Viasat Senior Creative Strategist Azfar Najmi has spent his career at Viasat; it’s proven a perfect match for his diverse skills. Najmi started with Viasat as an engineer, and 13 years ago segued into the marketing department.

“There aren’t a lot of companies that encourage you to pursue your passion – even if it’s in a brand-new direction – and I’m very thankful to Viasat for that,” he said.

Stories like that are among the reasons Viasat was named among Hired’s 2019 top San Diego employers in its third annual Brand Health Report.

Hired’s annual survey ranks the top 15 public and private employer brands overall, as well as the top 10 by city. It asks local tech workers to tell them which companies they’d like to work for most. Hired is a San Francisco-based private company that matches tech talent with jobs.

In San Diego, Viasat was ranked third — up from No. 5 last year.

What makes Viasat such an appealing place to work?

“First and foremost, it’s the work. From residential, to community Wi-Fi, to government systems, to commercial air, we’re unlocking opportunities in the most challenging environments around the world, by connecting the unconnected,” said Melinda Kimbro, Viasat’s Chief People Officer. “For our employees there’s immense appeal and pride in getting to contribute to something as impactful as this.”

Company culture is a big part of it, too, she said.

“There are other companies that are doing exciting things for the world, but few with the culture and workplace we’ve created.”

That gives Viasat an edge in today’s hyper-competitive environment.

“The fact is there are more opportunities than candidates in the market and many have come to realize that culture really matters,” Kimbro said. “Life is too short to work someplace that isn’t a great fit. We aren’t a fit for everyone, but for those who want to be a part of an exceptionally talented team, take on big challenges, and want to operate with less structure and more freedom, we truly are a rare find. Our culture is at the heart of how we’ve been able to accomplish so much for so long and continue to evolve what we’re bringing to market.”

Back to Viasat

With this in mind, it’s interesting to talk to Viasat employees who’ve experienced other work cultures. Among the workforce at the company’s Carlsbad, CA headquarters are a handful of people who left Viasat and later returned.

Senior Software Engineer Paul Getz started working at Viasat in January 1992, when the company was only six years old.

“Back then there were about 40 employees,” he said. “I met a lot of good friends I still have today and who still work here – some as directors of business units.”

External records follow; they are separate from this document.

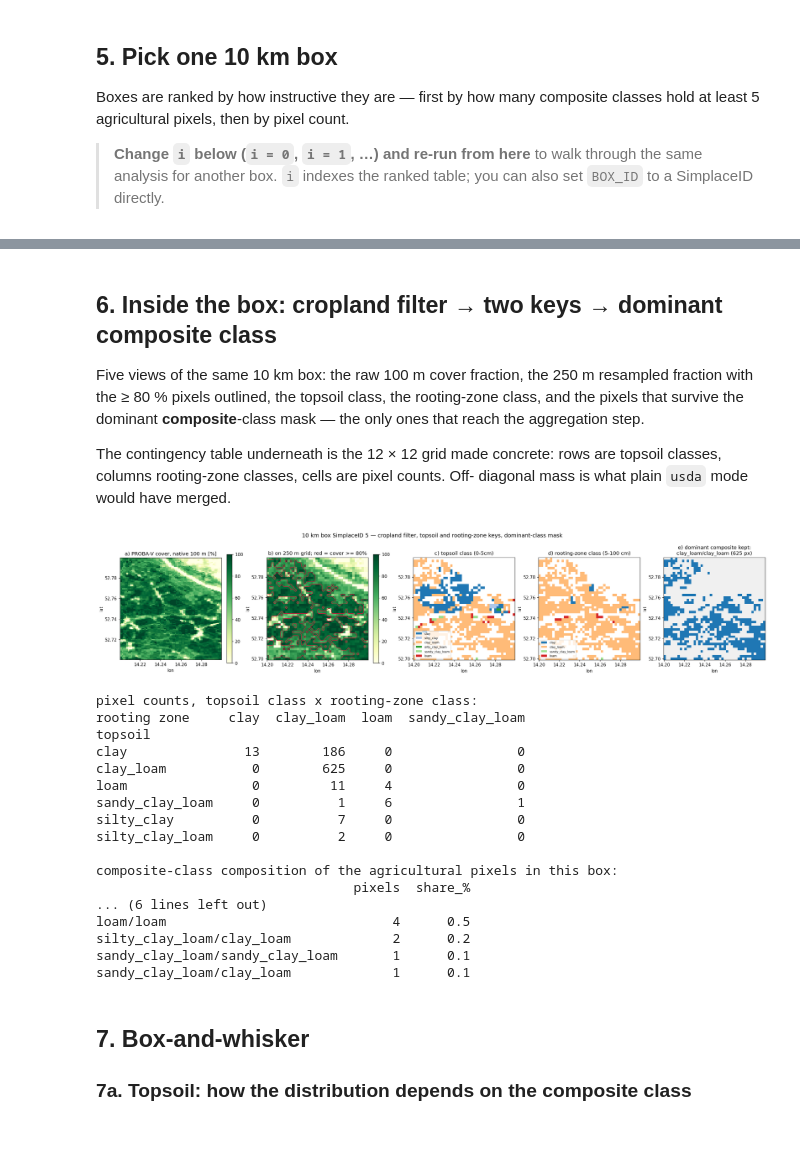
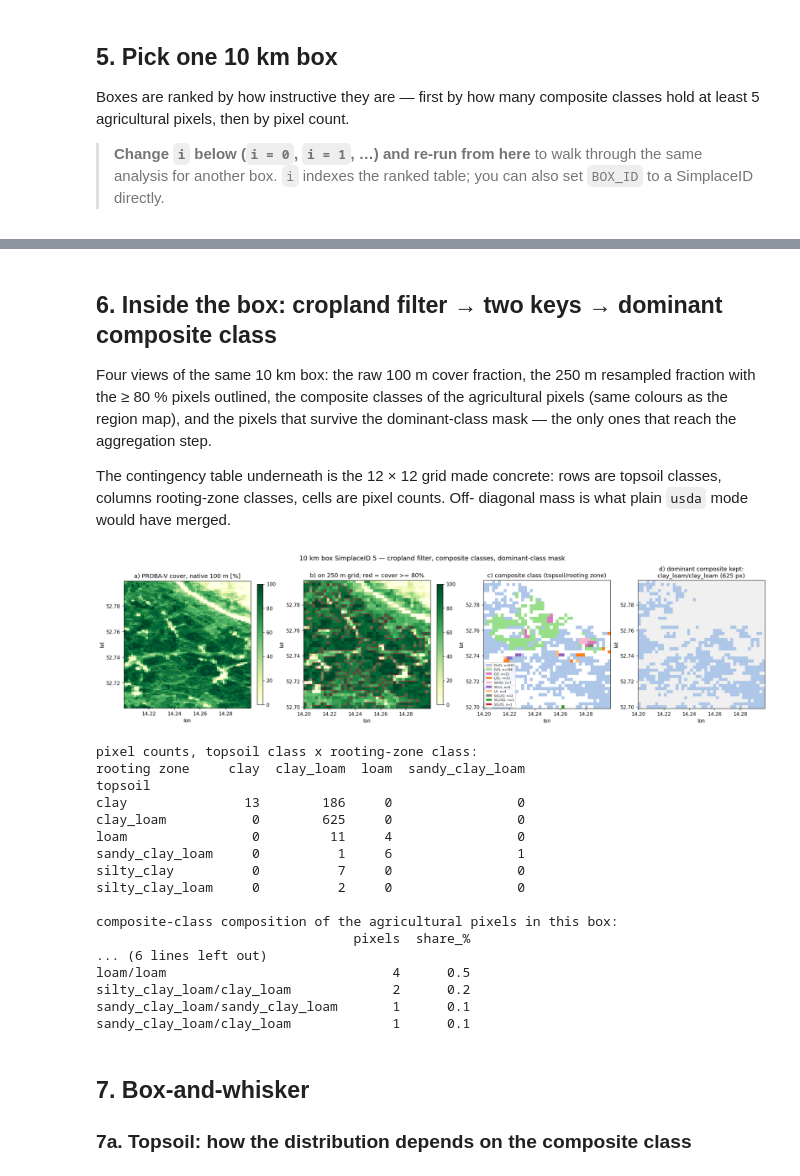
Before and after one commit to Kaushikreddym/data4simplace, a Jupyter notebook: notebooks/demo_aggregation.ipynb, the cells around one changed output, grey strips where cells are left out. Drawn from its saved outputs; the diff is of its cells as text; code cells hidden in the pictures; blank space fills up the shorter version.

```diff
--- a/notebooks/demo_aggregation.ipynb
+++ b/notebooks/demo_aggregation.ipynb
@@ -129,11 +134,9 @@ for layer in LAYERS:
         raw = handler.fetch_wcs(layer, depth)      # -> TILES/<layer>_<depth>_mean.tif
         if raw is None:
             raise RuntimeError(f"could not fetch {layer} {depth} from the SoilGrids WCS")
-        da = handler.reproject(handler.unscale(raw, layer))
-        # The WCS tiles carry no nodata tag and use 0 over water / built-up gaps
-        # (the smallest real value in this window is ~5 %), so drop the sentinel
-        # before it can vote on the texture class or enter an average.
-        da = da.where(da > 0)
+        # unscale -> drop the 0 no-data sentinel -> reproject, exactly as the
+        # pipeline's _load_fine does, so gap pixels never reach the class vote.
+        da = handler.reproject(handler.mask_nodata(handler.unscale(raw, layer), layer))
         if reference is None:
             reference = da
         else:
@@ -384,10 +444,10 @@ dominant composite class : clay_loam/clay_loam (code 40) -> 625 pixels aggregate
 # %% [markdown]
 ## 6. Inside the box: cropland filter → two keys → dominant composite class
 
-Five views of the same 10 km box: the raw 100 m cover fraction, the 250 m
-resampled fraction with the ≥ 80 % pixels outlined, the topsoil class, the
-rooting-zone class, and the pixels that survive the dominant **composite**-class
-mask — the only ones that reach the aggregation step.
+Four views of the same 10 km box: the raw 100 m cover fraction, the 250 m
+resampled fraction with the ≥ 80 % pixels outlined, the composite classes of the
+agricultural pixels (same colours as the region map), and the pixels that survive
+the dominant-class mask — the only ones that reach the aggregation step.
 
 The contingency table underneath is the 12 × 12 grid made concrete: rows are
 topsoil classes, columns rooting-zone classes, cells are pixel counts. Off-
@@ -396,9 +456,8 @@ diagonal mass is what plain `usda` mode would have merged.
 box_codes, box_counts = np.unique(box_cls.values[box_cls.values > 0], return_counts=True)
 order = box_codes[np.argsort(-box_counts)]
 counts = pd.Series(box_counts[np.argsort(-box_counts)], index=order)
-comp_colors = {c: tab20(k % 20) for k, c in enumerate(order)}
 
-fig, axes = plt.subplots(1, 5, figsize=(22, 4.8), constrained_layout=True)
+fig, axes = plt.subplots(1, 4, figsize=(19, 4.9), constrained_layout=True)
 
 im = imshow_da(axes[0], box_frac100 * 100, cmap="YlGn", vmin=0, vmax=100)
 axes[0].set_title("a) PROBA-V cover, native 100 m [%]")
@@ -409,43 +468,41 @@ axes[1].contour(box_keep.lon, box_keep.lat, box_keep.astype(float).values,
                 levels=[0.5], colors="crimson", linewidths=1.0)
 axes[1].set_title(f"b) on 250 m grid; red = cover >= "
                   f"{cfg.soil.cropland_min_fraction:.0%}")
 fig.colorbar(im, ax=axes[1], shrink=0.8)
 
-class_panel(axes[2], box_top, f"c) topsoil class ({TOPSOIL})",
-            usda_colors, lambda c: USDA_CLASSES[c])
-class_panel(axes[3], box_root,
-            f"d) rooting-zone class ({ROOTZONE[0]:g}-{ROOTZONE[1]:g} cm)",
-            usda_colors, lambda c: USDA_CLASSES[c])
+class_panel(axes[2], box_cls, "c) composite class (topsoil/rooting zone)",
+            comp_colors, lambda c: f"{abbr(c)}  n={int(counts[c])}",
+            codes=list(order), legend_kw={"fontsize": 6, "framealpha": 0.85})
 
-imshow_da(axes[4], box_dom.astype(float),
+imshow_da(axes[3], box_dom.astype(float),
           cmap=ListedColormap(["#f0f0f0", comp_colors[dom_class]]), vmin=0, vmax=1)
-axes[4].set_title(f"e) dominant composite kept:\n{profile_class_name(dom_class)} "
+axes[3].set_title(f"d) dominant composite kept:\n{profile_class_name(dom_class)} "
                   f"({int(box_dom.sum())} px)")
 
 for ax in axes:
     ax.set_xlabel("lon"); ax.set_ylabel("lat")
-fig.suptitle(f"10 km box SimplaceID {sel_id} — cropland filter, topsoil and "
-             f"rooting-zone keys, dominant-class mask", fontsize=13)
+fig.suptitle(f"10 km box SimplaceID {sel_id} — cropland filter, composite "
+             f"classes, dominant-class mask", fontsize=13)
 plt.show()
 
 valid = box_cls.values > 0
 crosstab = pd.crosstab(
     pd.Series([USDA_CLASSES[c] for c in box_top.values[valid].astype(int)],
               name="topsoil"),
     pd.Series([USDA_CLASSES[c] for c in box_root.values[valid].astype(int)],
               name="rooting zone"),
 )
 print("pixel counts, topsoil class x rooting-zone class:")
 print(crosstab.to_string())
 
 composition = pd.DataFrame({
     "pixels": counts.values,
     "share_%": (100 * counts / counts.sum()).round(1).values,
 }, index=[profile_class_name(c) for c in order])
 print("\ncomposite-class composition of the agricultural pixels in this box:")
 print(composition.to_string())
 # %% [output]
-[figure, old version]
+[figure, new version]
 pixel counts, topsoil class x rooting-zone class:
 rooting zone     clay  clay_loam  loam  sandy_clay_loam
 topsoil
```
Also changed, not shown: parts of 9 cells of this notebook, 25 other files.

In 1999, Getz decided he wanted a change of pace and went to work in the mobile wireless sector. Fifteen years later, he returned to Viasat.

“I just had my fifth anniversary and I’m happy as a clam,” Getz said. “My time away was a good learning experience, but I always felt a good kinship with Viasat, and I respect the leadership here. It made sense for me to come back.”

Part of the appeal of Viasat for Getz is variety.

“One thing that stuck out in my mind then and that I appreciate even more now is the variety of technical problems involved in just this one job I have. There are all kinds of unique and interesting problems associated with satcom (satellite communications). It offers a wide selection of things to work on.”

Gary Echo, who works in business development for Viasat’s commercial air division, worked nearly a decade at Viasat starting in 1989. He returned in 2013 after service from the ViaSat-1 satellite launched.

“Viasat had proven the value of ViaSat-1 and was raising the bar again,” he said. “I was intrigued by the diversity of existing and potential markets that would be enabled.

Echo started working in Government Systems and helped build Viasat’s VIPSAM (Very Important Person Special Air Mission) customer base, then moved to Commercial Mobility.

“I am not at all unique in that regard,” Echo said. “I think Viasat is tops in the breadth of opportunities it offers employees and its open support for movement within the company. If that weren’t enough, there is encouragement to create new opportunities if one gets an interesting idea.”

Kimbro said Viasat is intent on enhancing its appeal still higher.

“We’re always looking at the things we can continue to do to make the experience we offer employees even better,” Kimbro said. “We want the value proposition we offer our employees to be so compelling that there’s no way the grass could possibly be greener.”